I'm leaving, on a jet plane...
Leaving on a Jet Plane, Peter, Paul and Mary
Before we get too deep into looking at the road as metaphor, remember that most of our journeys include some literal legs. In other words, we actually have to get out of our recliners and go. Now, that shouldn't be too hard to convince us to do if we accept what Cunard Lines was so fond of telling us...
That's been your experience, right? No? Oh well...
Getting to a small town in central Kenya from a small city in the U.S. upper midwest is a bit of a challenge. But let's face it, the fact that this even can be accomplished at all borders on magic.
Step-by-step, the process was as follows:
(1) Get up at 7:00 a.m. Have breakfast with Shirley. Drive to the airport in La Crosse. Fly to Chicago. Wait. Eat a light mid-afternoon meal. Wait. Take bus across the taxiways to the international departures gates. Wait. Have some coffee.
Small plane, short flight to start; Sushi in the Admirals Club at O'Hare; The wasabi earned separate billing for being HOT!!!! I might never need an antihistamine again.
(2) Fly to London; eat two meals in flight; take a bus to terminal 5. Wait. Have coffee and a croissant. Take the underground train link to the satellite departure gates. Get a bottle of water for the long flight. Wait.
(3) Fly to Nairobi; eat two meals in flight; take a bus to international arrivals.
The engines on the BA 777 were big. But not big enough to get us the last 100 feet; Waiting at the gate at LHR to take us to NBO; African chicken stew to get us acclimated to life in another continent; Night arrival at NBO - the KLM flight seems to have made it to a jet bridge.
(4) In a sleep deprivation stupor, muddle through immigration, baggage claim and customs. Exchange a little money for first day cash reserves. Meet Jeff and Wubshet in the arrivals hall. Drive to the guest house. Crash at 1:00 a.m.
Four easy steps - that's all there is to it. For the most part, things went smoothly. Layovers in Chicago and London were 5 hours and 4 hours, respectively. There really were not so many options and I do tend to favor longer layovers as a cushion for delays. There might be two or three opportunities per hour to get from Chicago to New York. But realistically, you have only one chance per day to get from La Crosse to Nairobi.

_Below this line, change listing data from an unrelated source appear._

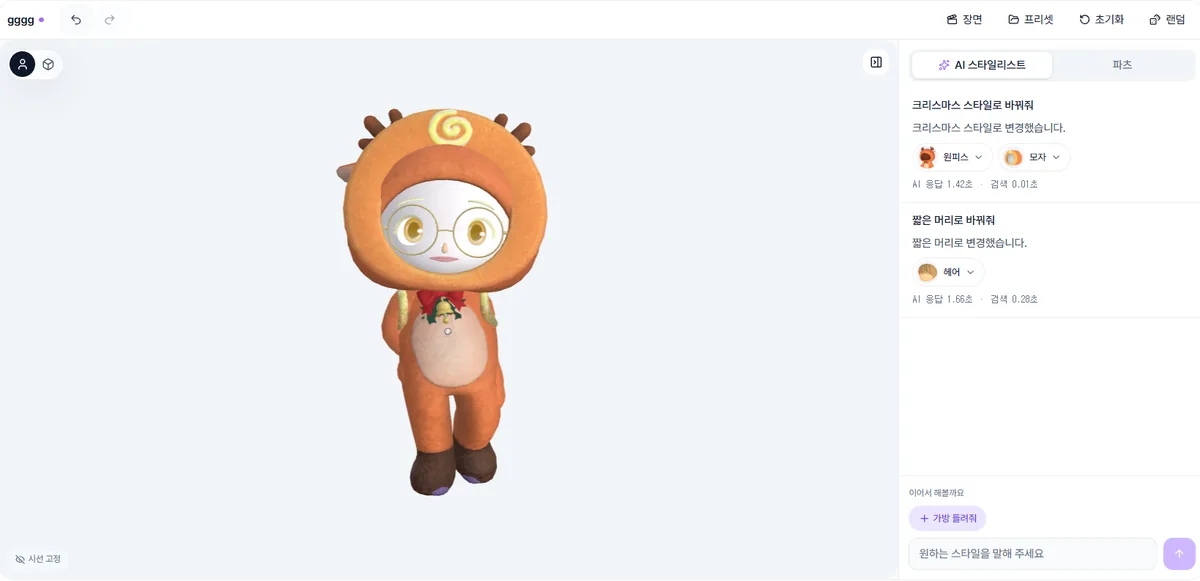
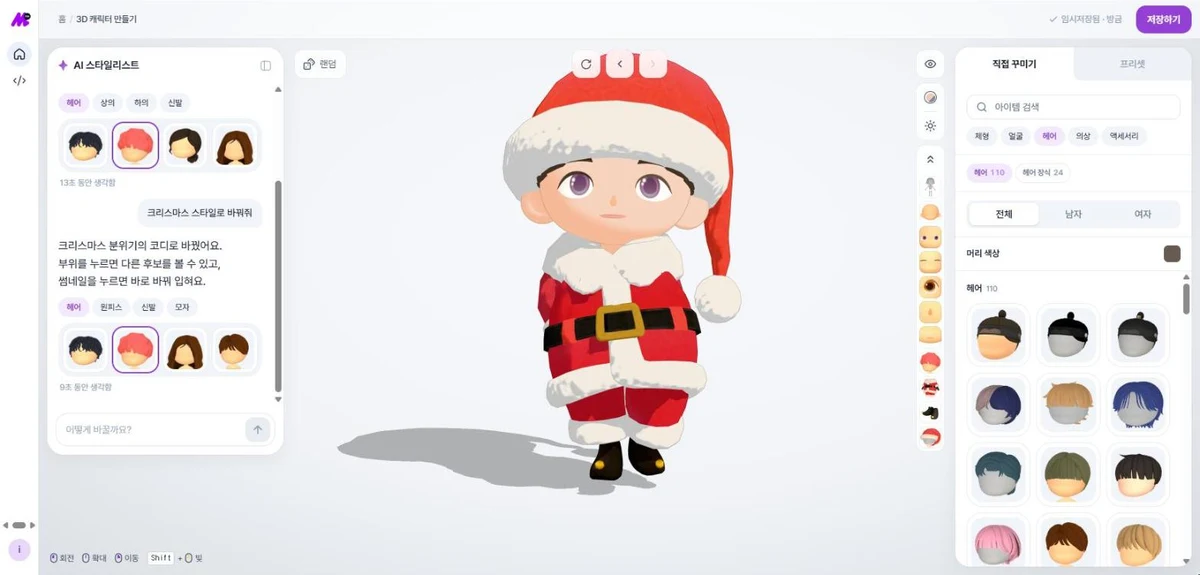
Moiime를 검증·판단 중심으로 정리하고 스크린샷 교체
Claude-Session: https://claude.ai/code/session_01QAPy1fTwqPHsq9s9oaDGTd

diff --git a/src/data/details/moiime.ts b/src/data/details/moiime.ts
@@ -4,34 +4,44 @@ export const moiimeDetail: ProjectDetail = {
   id: "moiime",
   sections: [
     {
-      title: "해시 기반 에셋 버전 관리와 증분 빌드",
+      title: "AI 조립 결과 검증",
       bullets: [
-        "**버전 단위:** 에셋 버전을 해시로 식별",
-        "**롤백:** 버전 포인터를 바꿔 이전 버전으로 교체하므로 되돌리기가 쉬움",
-        "**증분 빌드:** 변경된 에셋만 올림",
-      ],
-    },
-    {
-      title: "라벨링과 에셋 뷰어",
-      bullets: [
-        "에셋에 **라벨**을 붙여 자연어 파츠 검색에 활용",
-        "버전별 에셋을 볼 수 있는 **에셋 뷰어** 제공",
+        "**문제:** 남성 바디에 스커트가 붙고(반대 성별 옷 10%), 카탈로그에 없는 컨셉을 요청하면 유사도 낮은 옷이 1위로 올라옴. 프롬프트 규칙으로는 막히지 않음",
+        "**방식:** 성별과 컨셉 판정을 코드 필터로 옮기고, 체형과 맞지 않는 파츠는 에러 없이 실루엣만 깨지므로 조립 전에 제외",
+        "**결과:** 72문장 평가에서 기대 파츠 적중 ==50% → 91%==, 반대 성별 옷 혼입 ==22/230 → 0/509==. 같은 평가로 LLM을 비교해 바꾼 뒤 호출당 비용 ==1/46==",
       ],
       images: [
         {
           src: "/project-details/moiime/ai-stylist.webp",
-          alt: "아바타 편집 화면. 오른쪽 AI 스타일리스트 패널에 '크리스마스 스타일로 바꿔줘' 요청과 바뀐 원피스·모자 파츠, 응답·검색 시간이 표시됨",
+          alt: "아바타 편집 화면. 왼쪽 AI 스타일리스트 패널에서 '크리스마스 스타일로 바꿔줘' 요청 후 산타 모자와 옷으로 바뀐 캐릭터와 부위별 후보 파츠가 표시됨",
           width: 1200,
-          height: 581,
-          caption: "자연어로 파츠를 바꾸는 AI 스타일리스트",
+          height: 575,
+          caption: "문장으로 만든 캐릭터를 '크리스마스 스타일로 바꿔줘'로 수정한 화면",
         },
       ],
     },
     {
-      title: "에셋 암호화",
+      title: "검색 방식 결정",
       bullets: [
-        "파츠 에셋과 파츠를 조립하기 위한 **메타데이터**를 암호화",
-        "복호화는 **인증 서버**에서 수행",
+        "**비교:** 질의 43개로 Hit@1 측정. 키워드만 0.930, 텍스트 임베딩만 0.884, **둘을 합친 방식 0.953(채택)**, 이미지 임베딩까지 넣으면 0.814",
+        "**합친 이유:** 키워드는 \"숏컷 짧은 머리\"나 분위기 단어를 놓치고, 임베딩은 긴팔과 반팔처럼 반대 의미를 가깝게 봄. 점수 분포가 달라 순위로 합침(RRF)",
+        "**단순하게 둔 것:** 1,464개 × 256차원은 1.5MB라 벡터 인덱스 없이 메모리에서 비교(1ms 미만)",
+      ],
+    },
+    {
+      title: "해시 기반 에셋 발행",
+      bullets: [
+        "**문제:** 사람이 붙인 release 이름이 동시 발행 때 서로 덮어씀",
+        "**방식:** 내용 해시를 release로 써서 같은 내용은 같은 release, 다른 내용은 다른 폴더가 되게 함. 락과 동결 기능 없이 해결하고, 바뀐 파일만 업로드",
+        "**release 지정 일원화:** 웹·SDK·생성 서버가 서로 다른 release를 가리키던 문제를 API 한 곳에서 내려주도록 정리",
+      ],
+    },
+    {
+      title: "에셋 보호",
+      bullets: [
+        "**발견:** 시험에서 공개 키 하나로 파일 8,300개를 2초 만에 받을 수 있음을 확인",
+        "**대응:** 세션별 하루 요청 한도(관찰 모드로 먼저 적용)와 키별 합계 초과 시 Slack 알림 추가",
+        "**한계 인정:** 화면에 그려진 모델은 완전히 막을 수 없어 대량 다운로드 감지와 워터마크로 대응",
       ],
     },
   ],

diff --git a/src/data/projects.ts b/src/data/projects.ts
@@ -63,15 +63,14 @@ export const projects: Project[] = [
     details: moiimeDetail,
     icon: "/project-icons/moiime.webp",
     period: "2026.06 ~ 현재",
-    role: "검색, 백엔드, SDK, 에셋 파이프라인, 인프라 개발",
-    summary: "자연어로 아바타 파츠를 검색하고 조립하며, 에셋 버전 관리와 SDK로 외부 서비스 연동을 지원하는 3D 아바타 에셋 SaaS",
+    role: "AI 조립·검색, 서버, 에셋 발행 개발",
+    summary: "문장으로 3D 아바타를 조립해 내려받거나 SDK로 외부 서비스에서 쓰는 3D 아바타 SaaS",
     bullets: [
-      "**자연어 파츠 검색·조립:** 자연어 요청에서 파츠별 프롬프트를 추출하고 텍스트·이미지 임베딩과 렉시컬을 결합한 **하이브리드 검색**으로 파츠를 골라 아바타로 조립",
-      "**에셋 버전 관리:** 버전을 해시로 식별하고 버전 포인터만 바꿔 **롤백**을 쉽게 하며, 변경된 것만 올리는 **증분 빌드**로 배포",
-      "**외부 서비스 연동:** SDK와 문서 제작, API key 인증 구현. 데모 게임에 SDK를 연동해 사용성 검증",
-      "앱, 인증 시스템, 아바타 생성 서버 설계 및 구현",
+      "**AI 조립 품질:** 프롬프트로 막히지 않던 오류(남성 바디에 스커트, 없는 컨셉에 엉뚱한 옷)를 코드 규칙과 조합 검증으로 옮김. 72문장 평가에서 기대 파츠 적중 ==50% → 91%==, 반대 성별 옷 혼입 ==10% → 0건==",
+      "**검색 방식은 측정으로 결정:** 질의 43개로 비교해 키워드와 텍스트 임베딩을 합치는 방식 채택(Hit@1 ==0.953==). 성능을 떨어뜨린 이미지 임베딩은 빼고, 파츠 1,464개는 벡터 인덱스 없이 메모리에서 비교(1ms 미만)",
+      "**에셋 발행:** 사람이 붙인 release 이름이 동시 발행 때 서로 덮어쓰던 문제를 내용 해시로 바꿔 락 없이 해결하고, 바뀐 파일만 업로드",
     ],
-    tech: ["TypeScript", "NestJS", "React", "Tailwind CSS v4", "three.js", "PostgreSQL", "MongoDB", "Vector Search", "S3", "CDN"],
+    tech: ["TypeScript", "NestJS", "PostgreSQL", "MongoDB", "Voyage", "S3", "CloudFront"],
     links: [{ label: "moii.me", url: "https://moii.me" }],
     kind: "work",
   },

The one exception to the problem-free trip was in the last 100 feet of the journey. I am not making this up – our plane stopped at the terminal in Nairobi and the pilot shut down the engines. People got up and started the process of gathering all the belongings they had accumulated over the entire course of their lives (OK, maybe I exaggerate. But only a little) to prepare for deplaning. But, the pilot announced that we had not reached our actual parking spot. Further, instead of using the engines, which were each the size of a small house, to get us there, we would wait for a tug. I have no clue...
About 20 minutes later we were in the proper location. Then, we waited for another 15 minutes for buses that would take us to the arrival hall. Perhaps our arrival caught them by surprise, what it having been only 8 hours since our on-time departure from Heathrow.
But they did show up - a diverse collection of bus styles, sizes and appellations. I got in a relatively tricked-out vehicle with a sign on the side saying "Kenyan Youth Organization." Apparently the airport brought in busses from all available sources as they are still dealing with the disruption caused by the substantial fire in the international arrivals area last August.
Jeff and Wubshet from GHNI (Colorado and Isiolo, respectively) waited through it all. It was good to see them there on the other side. On the ride to the guest house, we talked briefly about the next day's activities, which would mostly involve a visit to Kijito.
So, I got into my small but comfortable dormitory style room, took a shower in the bath down the hall (only one chameleon in the shower stall) and settled in for a good night's sleep – a mere 30 hours and 7 meals after I had gotten up in La Crosse.
Netted in for the night; Visitor in the shower
Up next: The Road to Kijito where we get on with the work of Transformational Community Development